Interesting to note that the Discover book - which I found usable and right on target - was published in 2001; while the Soar book - which I am finding to have some ideas I don’t completely agree with - was published in 1992.

I agree with the original premise that organizations, schools, parents, and even all of us tend to focus on fixing our weaknesses rather than embracing and working on achieving excellence in our strengths. One glaring example is that when I looked for quotes, there were quite a few more listed for the word “weaknesses” than the word “strengths.”

A couple of quotes that combined both:
  • Ray Lee Hunt went so far as to suggest, “It's more important to know your weaknesses than your strengths.”
  • And Lois Wyse observed, “Men are taught to apologize for their weaknesses, women for their strengths.”

You may be wondering what ideas in the original book I don’t agree with, since I do advocate knowing and working on our strengths. If you know my background and beliefs at all, you realize that I have several careers at the same time - thus my “Portfolio Career.” I thrive in this environment and feel that I use my strengths in all of them.

That is the difference. In the more recent book, Buckingham and Clifton - using their StrengthsFinder assessment - acknowledge five signature strengths. In the earlier book, Clifton and Nelson agree that we all have several strengths, but suggest strongly that we focus our energies and time on one - and only one - to become successful. Since February I have used and improved upon my five signature strengths. My business, with all of its parts and what some would call digressions, has grown and I have soared.

How about a few quotations to support the theory:

  • I agree with Barbara Bush when she said, “If human beings are perceived as potentials rather than problems, as possessing strengths instead of weaknesses, as unlimited rather that dull and unresponsive, then they thrive and grow to their capabilities.”
  • Lee R. Raymond got it when he proposed, “We should seek a system that provides outlets for those skills and talents so that everyone can find a way to work and serve in a manner that best suits the strengths of each individual.”
  • And William Pollard summed it all up with, “In examining the potential of individuals, we must focus on their strengths and not just their mistakes. We cannot be limited by what they may have spilled in the kitchen.”

So, as we work on our resolutions and/or goals for 2006, I suggest we consider and plan to enhance our strengths.
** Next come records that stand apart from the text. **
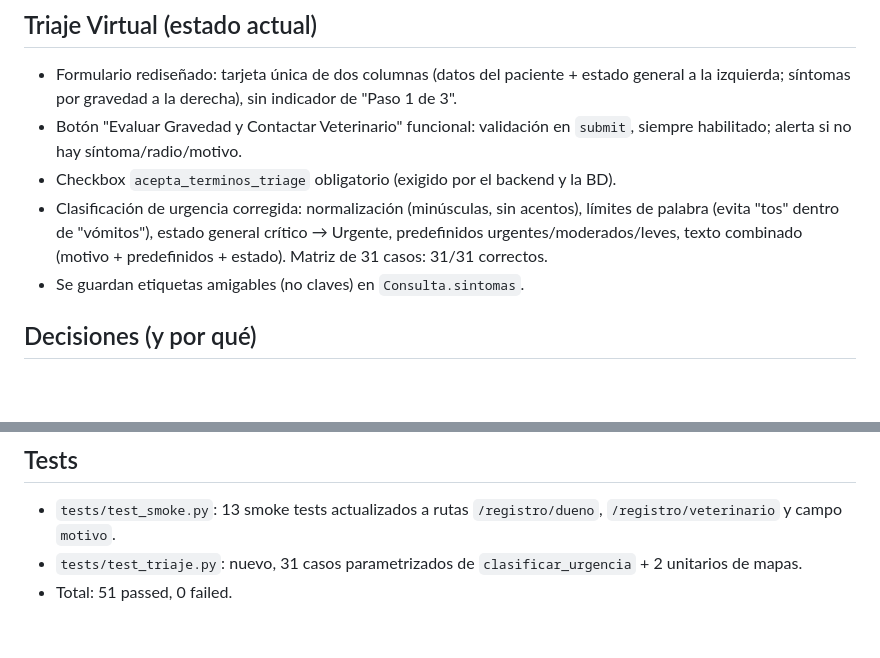
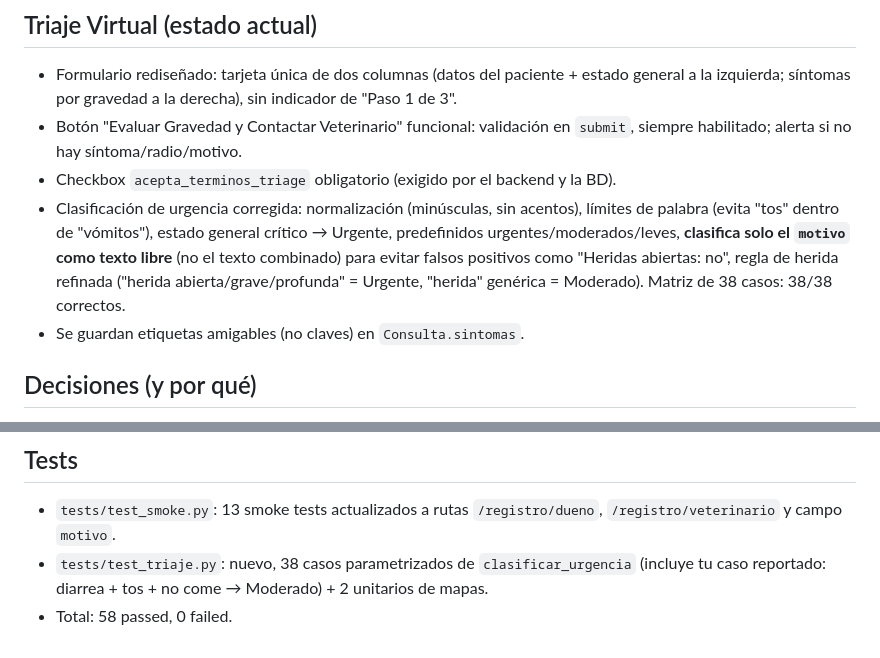
Before and after one commit to Luis-Alejandro-18/Veterinaria_Modular, a Markdown page: MEMORY.md, 2 parts joined by grey strips. Rendered like a GitHub page; blank space fills up the shorter version.

Commit message:
docs: actualizar MEMORY.md con reglas de clasificación refinadas

```diff
--- a/MEMORY.md
+++ b/MEMORY.md
@@ -16,7 +16,7 @@
 - Formulario rediseñado: tarjeta única de dos columnas (datos del paciente + estado general a la izquierda; síntomas por gravedad a la derecha), sin indicador de "Paso 1 de 3".
 - Botón "Evaluar Gravedad y Contactar Veterinario" funcional: validación en `submit`, siempre habilitado; alerta si no hay síntoma/radio/motivo.
 - Checkbox `acepta_terminos_triage` obligatorio (exigido por el backend y la BD).
-- Clasificación de urgencia corregida: normalización (minúsculas, sin acentos), límites de palabra (evita "tos" dentro de "vómitos"), estado general crítico → Urgente, predefinidos urgentes/moderados/leves, texto combinado (motivo + predefinidos + estado). Matriz de 31 casos: 31/31 correctos.
+- Clasificación de urgencia corregida: normalización (minúsculas, sin acentos), límites de palabra (evita "tos" dentro de "vómitos"), estado general crítico → Urgente, predefinidos urgentes/moderados/leves, **clasifica solo el `motivo` como texto libre** (no el texto combinado) para evitar falsos positivos como "Heridas abiertas: no", regla de herida refinada ("herida abierta/grave/profunda" = Urgente, "herida" genérica = Moderado). Matriz de 38 casos: 38/38 correctos.
 - Se guardan etiquetas amigables (no claves) en `Consulta.sintomas`.
 
 ## Decisiones (y por qué)
@@ -39,5 +39,5 @@
 
 ## Tests
 - `tests/test_smoke.py`: 13 smoke tests actualizados a rutas `/registro/dueno`, `/registro/veterinario` y campo `motivo`.
-- `tests/test_triaje.py`: nuevo, 31 casos parametrizados de `clasificar_urgencia` + 2 unitarios de mapas.
-- Total: 51 passed, 0 failed.
+- `tests/test_triaje.py`: nuevo, 38 casos parametrizados de `clasificar_urgencia` (incluye tu caso reportado: diarrea + tos + no come → Moderado) + 2 unitarios de mapas.
+- Total: 58 passed, 0 failed.
```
We will achieve a place to which we will soar!

Note: if you would like to revisit the February 2005 blog about strengths, click HERE.